▶ [Try it]
Wherever the word "game" turns up in a line of the entries, copy that line.

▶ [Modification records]

^^^^

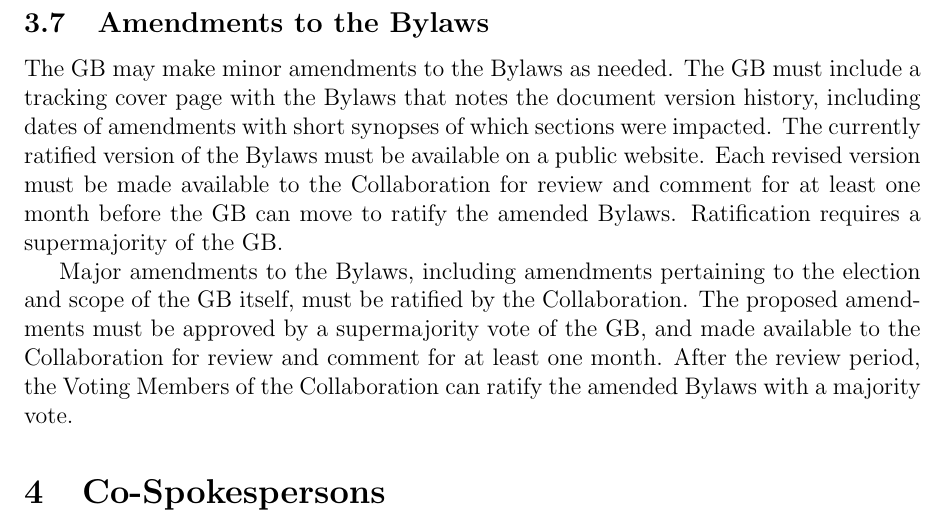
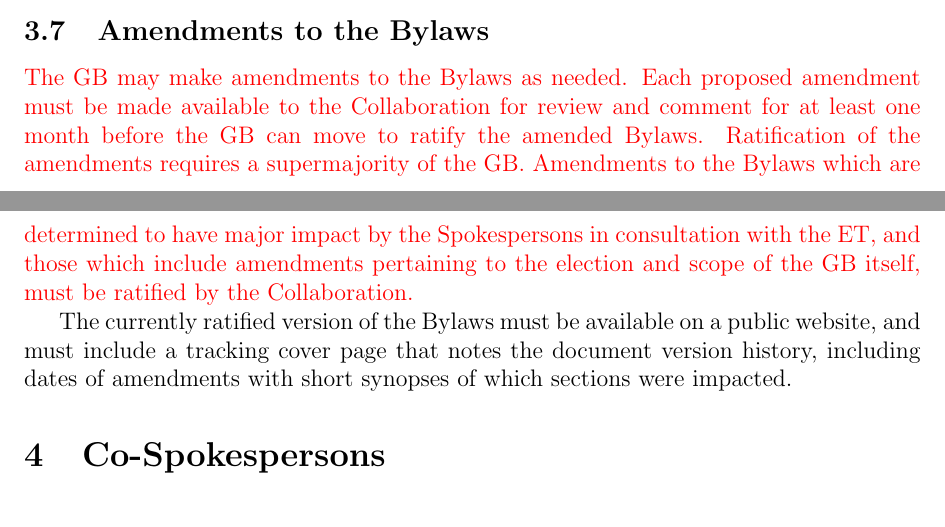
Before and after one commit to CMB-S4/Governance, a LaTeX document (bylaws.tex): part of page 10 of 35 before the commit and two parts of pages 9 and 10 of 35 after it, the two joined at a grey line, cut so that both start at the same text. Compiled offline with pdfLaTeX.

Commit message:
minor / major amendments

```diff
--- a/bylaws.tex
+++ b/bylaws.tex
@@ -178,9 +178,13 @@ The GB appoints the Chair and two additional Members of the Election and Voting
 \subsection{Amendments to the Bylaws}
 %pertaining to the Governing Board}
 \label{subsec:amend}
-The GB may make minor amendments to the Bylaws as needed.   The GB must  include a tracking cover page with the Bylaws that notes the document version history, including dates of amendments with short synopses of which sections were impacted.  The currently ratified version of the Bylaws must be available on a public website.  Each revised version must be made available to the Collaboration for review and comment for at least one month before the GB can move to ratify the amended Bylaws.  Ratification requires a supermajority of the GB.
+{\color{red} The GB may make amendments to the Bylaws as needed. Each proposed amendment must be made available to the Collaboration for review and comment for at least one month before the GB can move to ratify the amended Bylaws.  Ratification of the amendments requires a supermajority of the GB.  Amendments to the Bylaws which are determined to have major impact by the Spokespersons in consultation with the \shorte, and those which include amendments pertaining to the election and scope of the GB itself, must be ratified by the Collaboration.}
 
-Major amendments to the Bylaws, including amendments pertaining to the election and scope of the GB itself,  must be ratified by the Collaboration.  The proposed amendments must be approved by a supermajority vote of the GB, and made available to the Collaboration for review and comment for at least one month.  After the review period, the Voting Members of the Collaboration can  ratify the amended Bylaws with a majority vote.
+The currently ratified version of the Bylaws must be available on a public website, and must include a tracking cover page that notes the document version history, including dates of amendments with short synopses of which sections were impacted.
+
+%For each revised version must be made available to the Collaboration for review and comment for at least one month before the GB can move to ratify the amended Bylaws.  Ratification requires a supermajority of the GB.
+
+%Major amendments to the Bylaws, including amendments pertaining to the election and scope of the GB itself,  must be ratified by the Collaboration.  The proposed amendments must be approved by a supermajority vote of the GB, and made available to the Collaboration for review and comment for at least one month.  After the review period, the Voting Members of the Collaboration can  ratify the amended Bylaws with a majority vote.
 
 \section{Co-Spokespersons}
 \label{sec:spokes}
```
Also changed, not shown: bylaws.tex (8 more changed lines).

^^^^

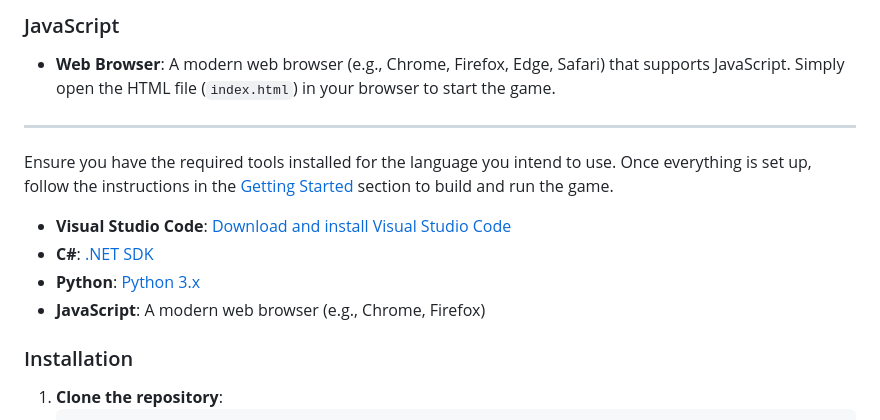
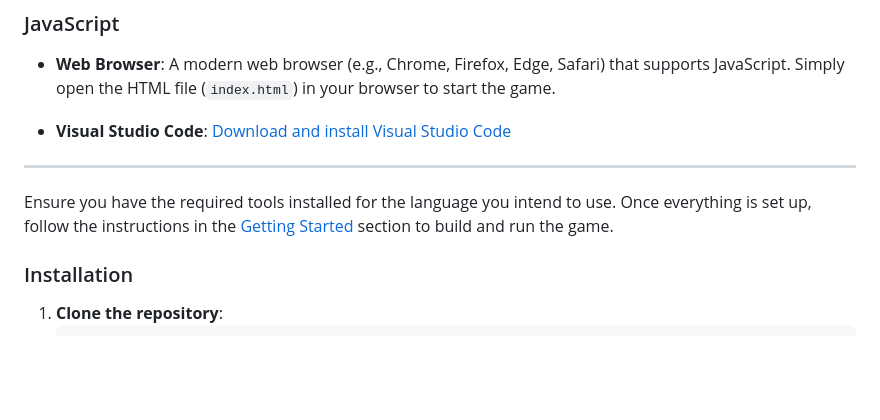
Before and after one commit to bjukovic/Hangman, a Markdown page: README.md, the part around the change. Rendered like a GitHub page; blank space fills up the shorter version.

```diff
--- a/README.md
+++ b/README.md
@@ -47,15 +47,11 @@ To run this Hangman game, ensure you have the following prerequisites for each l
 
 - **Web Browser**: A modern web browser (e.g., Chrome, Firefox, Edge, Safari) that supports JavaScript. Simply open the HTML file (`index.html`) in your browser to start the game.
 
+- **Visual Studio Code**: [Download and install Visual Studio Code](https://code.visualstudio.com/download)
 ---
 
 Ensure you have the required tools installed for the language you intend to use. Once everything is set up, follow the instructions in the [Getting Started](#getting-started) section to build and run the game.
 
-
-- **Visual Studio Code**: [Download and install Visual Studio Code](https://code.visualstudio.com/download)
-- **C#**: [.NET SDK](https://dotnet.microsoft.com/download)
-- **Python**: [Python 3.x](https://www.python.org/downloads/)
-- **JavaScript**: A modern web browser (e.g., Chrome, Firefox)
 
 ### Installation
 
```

^^^^

▶ [Response to the task]
@@ -47,15 +47,11 @@ To run this Hangman game, ensure you have the following prerequisites for each l
 - **Web Browser**: A modern web browser (e.g., Chrome, Firefox, Edge, Safari) that supports JavaScript. Simply open the HTML file (`index.html`) in your browser to start the game.
 Ensure you have the required tools installed for the language you intend to use. Once everything is set up, follow the instructions in the [Getting Started](#getting-started) section to build and run the game.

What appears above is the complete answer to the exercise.